[Start of Attachment]
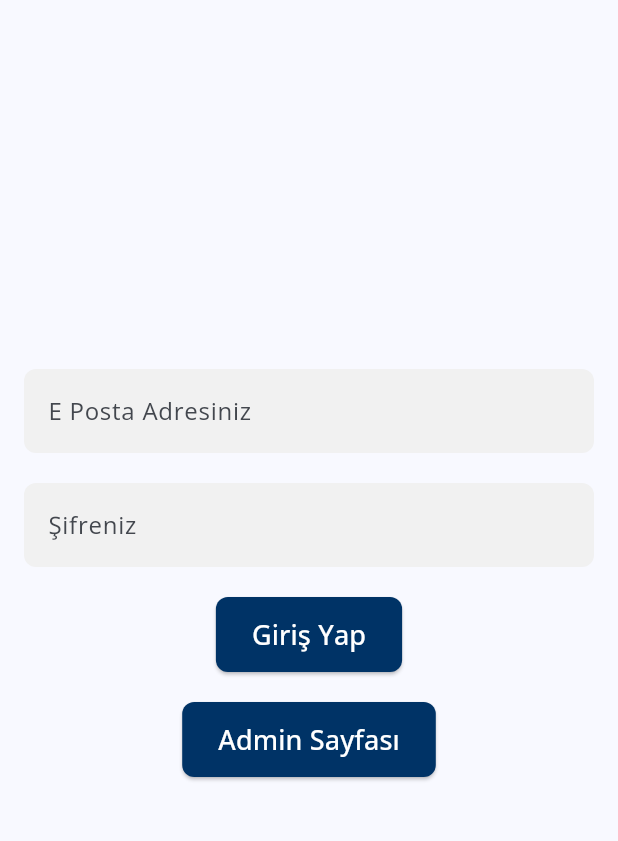
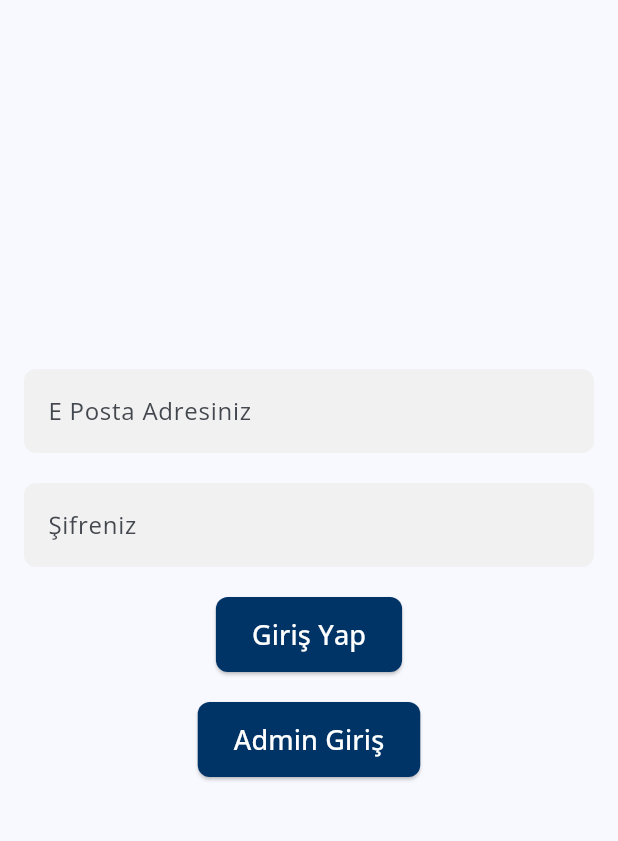
Before and after one commit to EmirhanErenn/Financial-Advisor-App, a Flutter app: the Login_Page screen opened directly, on a phone screen of 412 x 824 dp, the part 90-931 px from its top. Run offline on Flutter 3.47's test engine with Material 3 defaults, Android fonts, the light colour scheme and no system bars; our stand-ins replace firebase_auth, firebase_core, google_fonts; accounts and stored records are empty; Roboto replaces fonts that are missing (Poppins); statements that could not run were skipped.

Commit message:
backend_update/23/12/24

```diff
--- a/lib/login.dart
+++ b/lib/auth/login.dart
@@ -1,4 +1,5 @@
 import 'package:flutter/material.dart';
+import 'package:firebase_auth/firebase_auth.dart';
 //update
 
 class Login_Page extends StatefulWidget {
@@ -9,9 +10,11 @@ class Login_Page extends StatefulWidget {
 }
 
 class _Login_PageState extends State<Login_Page> {
+  late String email, password;
+  final formKey = GlobalKey<FormState>();
+  final firebaseAuth = FirebaseAuth.instance;
 
-  late String email,password;
-  final formKey = GlobalKey<FormState>();
+
   @override
   Widget build(BuildContext context) {
     return Scaffold(
@@ -27,15 +30,9 @@ class _Login_PageState extends State<Login_Page> {
               const SizedBox(height: 20),
               passwordTextField(),
               const SizedBox(height: 20),
-              _buildElevatedButton(
-                text: 'Giriş Yap',
-                onPressed: () => Navigator.pushNamed(context, '/user_home'),
-              ),
+              loginButton(),
               const SizedBox(height: 20),
-              _buildElevatedButton(
-                text: 'Admin Sayfası',
-                onPressed: () => Navigator.pushNamed(context, '/admin_home'),
-              ),
+              adminLoginButton(),
             ],
           ),
         ),
@@ -70,6 +67,7 @@ class _Login_PageState extends State<Login_Page> {
       toolbarHeight: 60,
     );
   }
+
   TextFormField passwordTextField() {
     return TextFormField(
       validator: (value)
@@ -86,7 +84,7 @@ class _Login_PageState extends State<Login_Page> {
         password = value!;
       },
       obscureText: true,
-      style: TextStyle(color: Colors.white),
+      style: TextStyle(color: Colors.black),
       decoration: InputDecoration(
         hintText: "Şifreniz",
         filled: true,
@@ -113,7 +111,7 @@ class _Login_PageState extends State<Login_Page> {
       {
           email = value!;
       },
-      style: TextStyle(color: Colors.white),
+      style: TextStyle(color: Colors.black),
       decoration: InputDecoration(
         hintText: "E Posta Adresiniz",
         filled: true,
@@ -127,9 +125,26 @@ class _Login_PageState extends State<Login_Page> {
   }
 
   // ElevatedButton Metodu
-  Widget _buildElevatedButton({required String text, required VoidCallback onPressed}) {
+  Widget loginButton() {
     return ElevatedButton(
-      onPressed: onPressed,
+      onPressed: () async {
+          if(formKey.currentState!.validate())
+            {
+              formKey.currentState!.save();
+              try {
+                final userResult = await firebaseAuth.signInWithEmailAndPassword( // uzun bi islem oldugundan dolayı await ve async kullanılıyor not
+                    email: email, password: password);
+                Navigator.pushReplacementNamed(context, "/user_home");
+               // print(userResult.user!.email);
+                  }
+                  catch(e){
+                    print(e.toString());
+                  }
+            }
+          else {
+
+          }
+      },
       style: ElevatedButton.styleFrom(
         backgroundColor: const Color(0xFF003366),
         padding: const EdgeInsets.symmetric(vertical: 12, horizontal: 24),
@@ -137,13 +152,36 @@ class _Login_PageState extends State<Login_Page> {
           borderRadius: BorderRadius.circular(8.0),
         ),
       ),
-      child: Text(
-        text,
-        style: const TextStyle(
+      child: const Text(
+        'Giriş Yap',
+        style: TextStyle(
           color: Colors.white,
           fontSize: 18,
         ),
       ),
     );
   }
+
+  Widget adminLoginButton() {
+    return ElevatedButton(
+      onPressed: () {
+        Navigator.pushReplacementNamed(context, "/admin_home");
+      },
+      style: ElevatedButton.styleFrom(
+        backgroundColor: const Color(0xFF003366),
+        padding: const EdgeInsets.symmetric(vertical: 12, horizontal: 24),
+        shape: RoundedRectangleBorder(
+          borderRadius: BorderRadius.circular(8.0),
+        ),
+      ),
+      child: const Text(
+        'Admin Giriş',
+        style: TextStyle(
+          color: Colors.white,
+          fontSize: 18,
+        ),
+      ),
+    );
+  }
+
 }
```
Also changed, not shown: lib/auth/admin_add_user_page.dart (renamed from lib/admin_add_user_page.dart), lib/auth/admin_login.dart (added), lib/service/auth_service.dart (added).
[End of Attachment]
— BRIEF —
Looking over the entries above, how many lines contain the string "currentState"? State the number and nothing else.

— YOUR SOLUTION —
2